═══ STUDY MATERIAL ═══
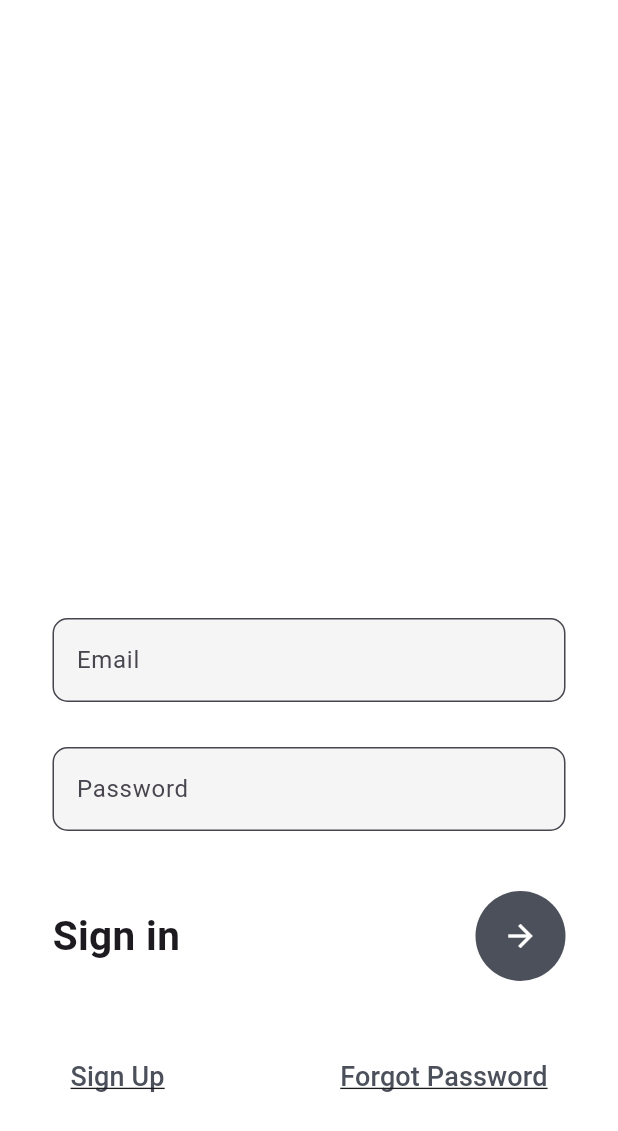
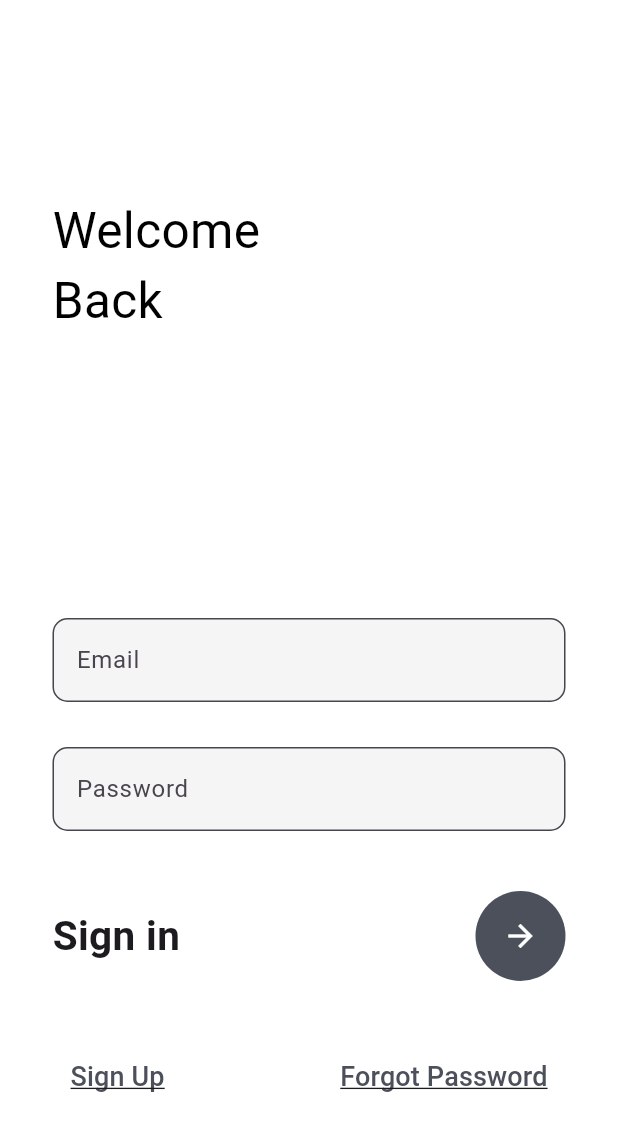
Before and after one commit to MDGSpace-SoC-2023/passGaurdians, a Flutter app: the screen it shows after launch, on a phone screen of 412 x 824 dp. Shown: the top 1131 px of the screen. Run offline on Flutter 3.47's test engine with Material 3 defaults, Android fonts, the phone set to English and light mode, and no system bars.

Commit message:
a small mistake rectified

```diff
--- a/frontend_flutter_project/lib/login.dart
+++ b/frontend_flutter_project/lib/login.dart
@@ -20,7 +20,7 @@ class _MyLoginState extends State<MyLogin> {
               padding: EdgeInsets.only(left: 35, top: 130),
               child: Text(
                 'Welcome\nBack',
-                style: TextStyle(color: Colors.white, fontSize: 33),
+                style: TextStyle(color: Colors.black, fontSize: 33),
               ),
             ),
             SingleChildScrollView(
```
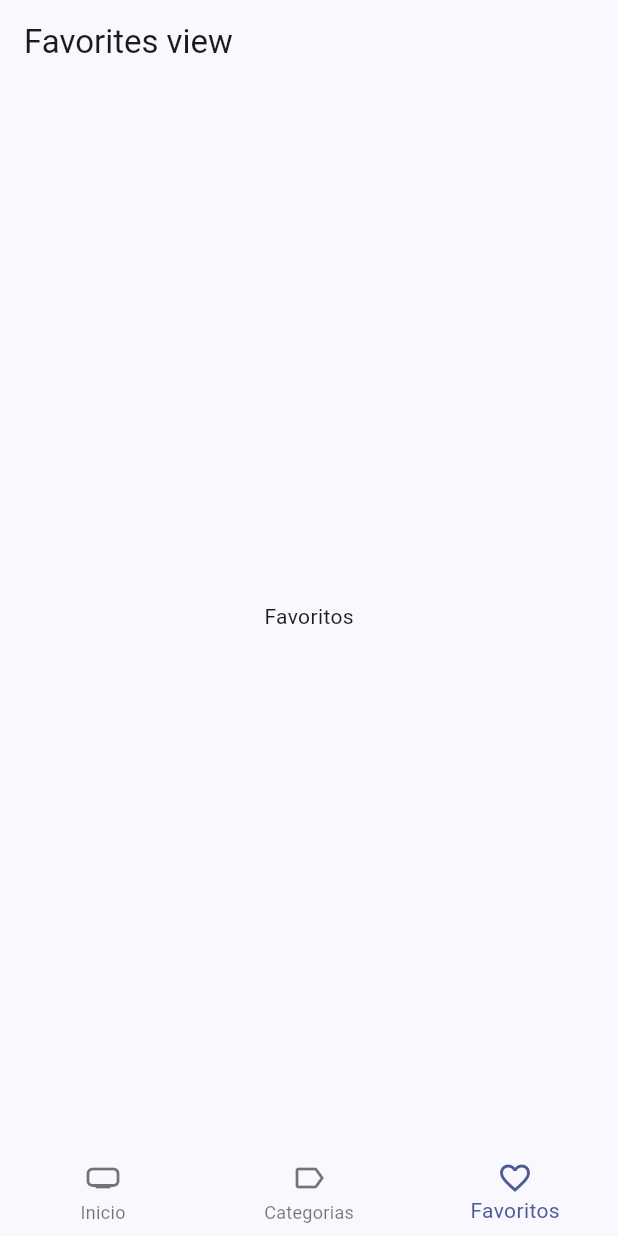
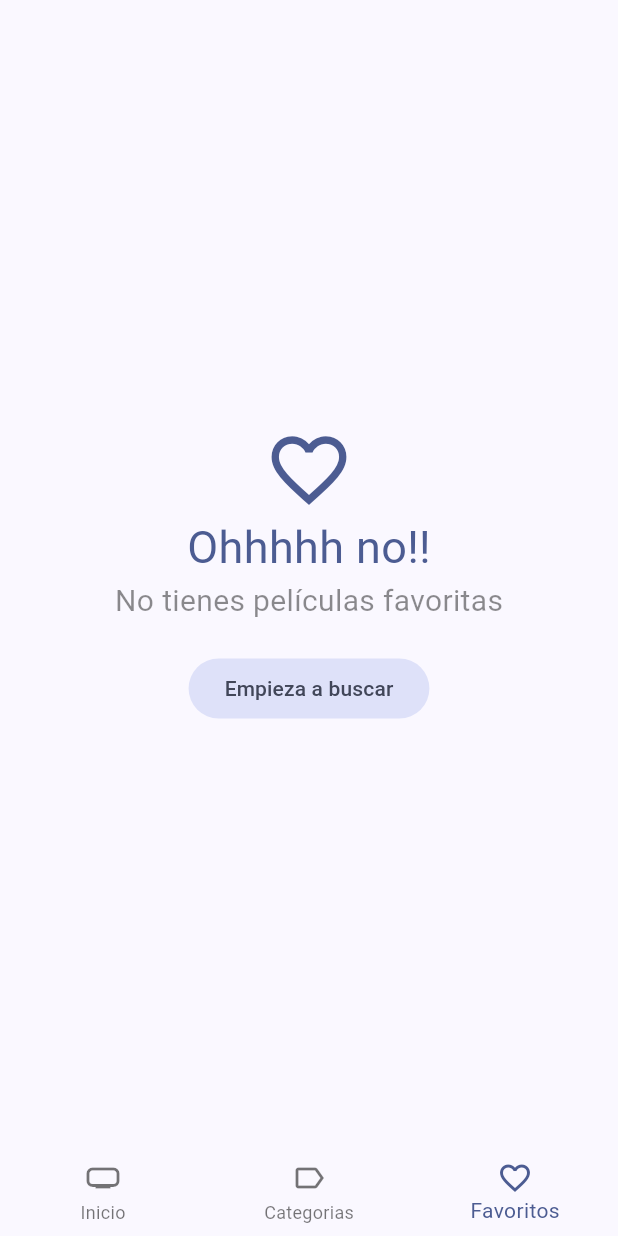
Before and after one commit to Alukard2907/cinemapedia, a Flutter app: the screen it shows after launch, item 3 of the bottom bar chosen, on a phone screen of 412 x 824 dp. Run offline on Flutter 3.47's test engine with Material 3 defaults, Android fonts, the phone set to English and light mode, and no system bars; our stand-ins replace animate_do, card_swiper, dio, flutter_dotenv, flutter_riverpod, go_router and 1 more; accounts and stored records are empty; generated files the repository leaves out were written again; network calls fail; key blocks and very long unbroken strings in the code were emptied for the run.

Commit message:
final comit

```diff
--- a/lib/domain/entities/movie.dart
+++ b/lib/domain/entities/movie.dart
@@ -1,4 +1,9 @@
+import 'package:isar/isar.dart';
+
+part 'movie.g.dart';
+@collection
 class Movie {
+  Id? isarId;
   final bool adult;
   final String backdropPath;
   final List<String> genreIds;
--- a/lib/presentation/providers/providers.dart
+++ b/lib/presentation/providers/providers.dart
@@ -10,3 +10,6 @@ export 'movies/initial_loading_provider.dart';
 
 
 export 'search/search_movies_provider.dart';
+
+export 'storage/local_storage_provider.dart';
+export 'storage/favorite_movies_provider.dart';
--- a/lib/presentation/views/movies/favorites_view.dart
+++ b/lib/presentation/views/movies/favorites_view.dart
@@ -1,15 +1,64 @@
+import 'package:cinemapedia/presentation/providers/providers.dart';
+import 'package:cinemapedia/presentation/widgets/widgets.dart';
 import 'package:flutter/material.dart';
+import 'package:flutter_riverpod/flutter_riverpod.dart';
+import 'package:go_router/go_router.dart';
 
-class FavoritesView extends StatelessWidget {
+class FavoritesView extends ConsumerStatefulWidget {
+
   const FavoritesView({super.key});
 
   @override
+  FavoritesViewState createState() => FavoritesViewState();
+}
+
+class FavoritesViewState extends ConsumerState<FavoritesView> {
+   bool isLoading = false;
+   bool isLastPage =false;
+  @override
+  void initState() {
+    super.initState();
+    loadNextPage();
+  }
+
+  void loadNextPage() async {
+    if( isLoading || isLastPage) return;
+    final movies = await ref.read(favoriteMoviesProvider.notifier).loadNextPage();
+    isLoading = false;
+
+    if( movies.isEmpty){
+      isLastPage = true;
+    }
+  }
+
+  @override
   Widget build(BuildContext context) {
+
+    final favoriteMovies = ref.watch(favoriteMoviesProvider).values.toList();
+
+   if( favoriteMovies.isEmpty ){
+     final colors = Theme.of(context).colorScheme;
+    return Center(
+      child: Column(
+        crossAxisAlignment: CrossAxisAlignment.center,
+        mainAxisAlignment: MainAxisAlignment.center,
+        children: [
+          Icon(Icons.favorite_outline_sharp, size: 60, color: colors.primary,),
+          Text('Ohhhhh no!!', style: TextStyle(fontSize: 30, color: colors.primary),),
+          const Text('No tienes películas favoritas', style: TextStyle(fontSize: 20, color: Colors.black45),),
+          const SizedBox(height: 20,),
+          FilledButton.tonal(
+            onPressed: () => context.go('/home/0'),
+            child:const Text('Empieza a buscar')
+            )
+        ],
+      ),
+    );
+   }
+
     return Scaffold(
-      appBar: AppBar(
-        title: const Text('Favorites view'),
-      ),
-      body: const Center(child: Text('Favoritos')),
-    );
+      body: MovieMasonry(
+        loadNextPage: loadNextPage,
+        movies: favoriteMovies));
   }
 }
--- a/lib/presentation/widgets/shared/custom_appbar.dart
+++ b/lib/presentation/widgets/shared/custom_appbar.dart
@@ -45,7 +45,7 @@ class CustomAppbar extends ConsumerWidget {
                   )
                   ).then((movie) {
                     if( movie == null )return;
-                    context.push('/movie/${movie.id}');
+                    context.push('/home/0/movie/${movie.id}');
                   });
                },
                icon: const Icon(Icons.search)
--- a/pubspec.yaml
+++ b/pubspec.yaml
@@ -14,13 +14,19 @@ dependencies:
     sdk: flutter
   flutter_dotenv: ^5.1.0
   flutter_riverpod: ^2.4.10
+  flutter_staggered_grid_view: ^0.7.0
   go_router: ^13.2.0
   intl: ^0.19.0
+  isar: ^3.1.0+1
+  isar_flutter_libs: ^3.1.0+1
+  path_provider: ^2.1.2
 
 dev_dependencies:
+  build_runner: ^2.4.8
   flutter_lints: ^2.0.0
   flutter_test:
     sdk: flutter
+  isar_generator: ^3.1.0+1
 
 flutter:
   uses-material-design: true
```
Also changed, not shown: lib/domain/datasourses/local_storage_datasource.dart (added, +12 -0 lines), lib/domain/repositories/local_storage_repository.dart (added, +13 -0 lines), lib/infrastructure/datasources/isar_datasource.dart (added, +69 -0 lines), lib/infrastructure/repositories/local_storage_repository_imp.dart (added, +26 -0 lines), lib/presentation/providers/storage/favorite_movies_provider.dart (added, +49 -0 lines), lib/presentation/providers/storage/local_storage_provider.dart (added, +10 -0 lines), lib/presentation/screens/movies/movie_screen.dart (+72 -18 lines), lib/presentation/widgets/movies/movie_masonry.dart (added, +68 -0 lines), lib/presentation/widgets/movies/movie_poster_link.dart (added, +28 -0 lines), lib/presentation/widgets/widgets.dart (+9 -5 lines), lib/domain/entities/movie.g.dart (added), pubspec.lock, 6 other files.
═══
• [WHAT YOU HAVE TO DO]:
Gather each line in the data that holds the string "presentation".

• [EXERCISE RESULT]:
--- a/lib/presentation/providers/providers.dart
+++ b/lib/presentation/providers/providers.dart
--- a/lib/presentation/views/movies/favorites_view.dart
+++ b/lib/presentation/views/movies/favorites_view.dart
+import 'package:cinemapedia/presentation/providers/providers.dart';
+import 'package:cinemapedia/presentation/widgets/widgets.dart';
--- a/lib/presentation/widgets/shared/custom_appbar.dart
+++ b/lib/presentation/widgets/shared/custom_appbar.dart
Also changed, not shown: lib/domain/datasourses/local_storage_datasource.dart (added, +12 -0 lines), lib/domain/repositories/local_storage_repository.dart (added, +13 -0 lines), lib/infrastructure/datasources/isar_datasource.dart (added, +69 -0 lines), lib/infrastructure/repositories/local_storage_repository_imp.dart (added, +26 -0 lines), lib/presentation/providers/storage/favorite_movies_provider.dart (added, +49 -0 lines), lib/presentation/providers/storage/local_storage_provider.dart (added, +10 -0 lines), lib/presentation/screens/movies/movie_screen.dart (+72 -18 lines), lib/presentation/widgets/movies/movie_masonry.dart (added, +68 -0 lines), lib/presentation/widgets/movies/movie_poster_link.dart (added, +28 -0 lines), lib/presentation/widgets/widgets.dart (+9 -5 lines), lib/domain/entities/movie.g.dart (added), pubspec.lock, 6 other files.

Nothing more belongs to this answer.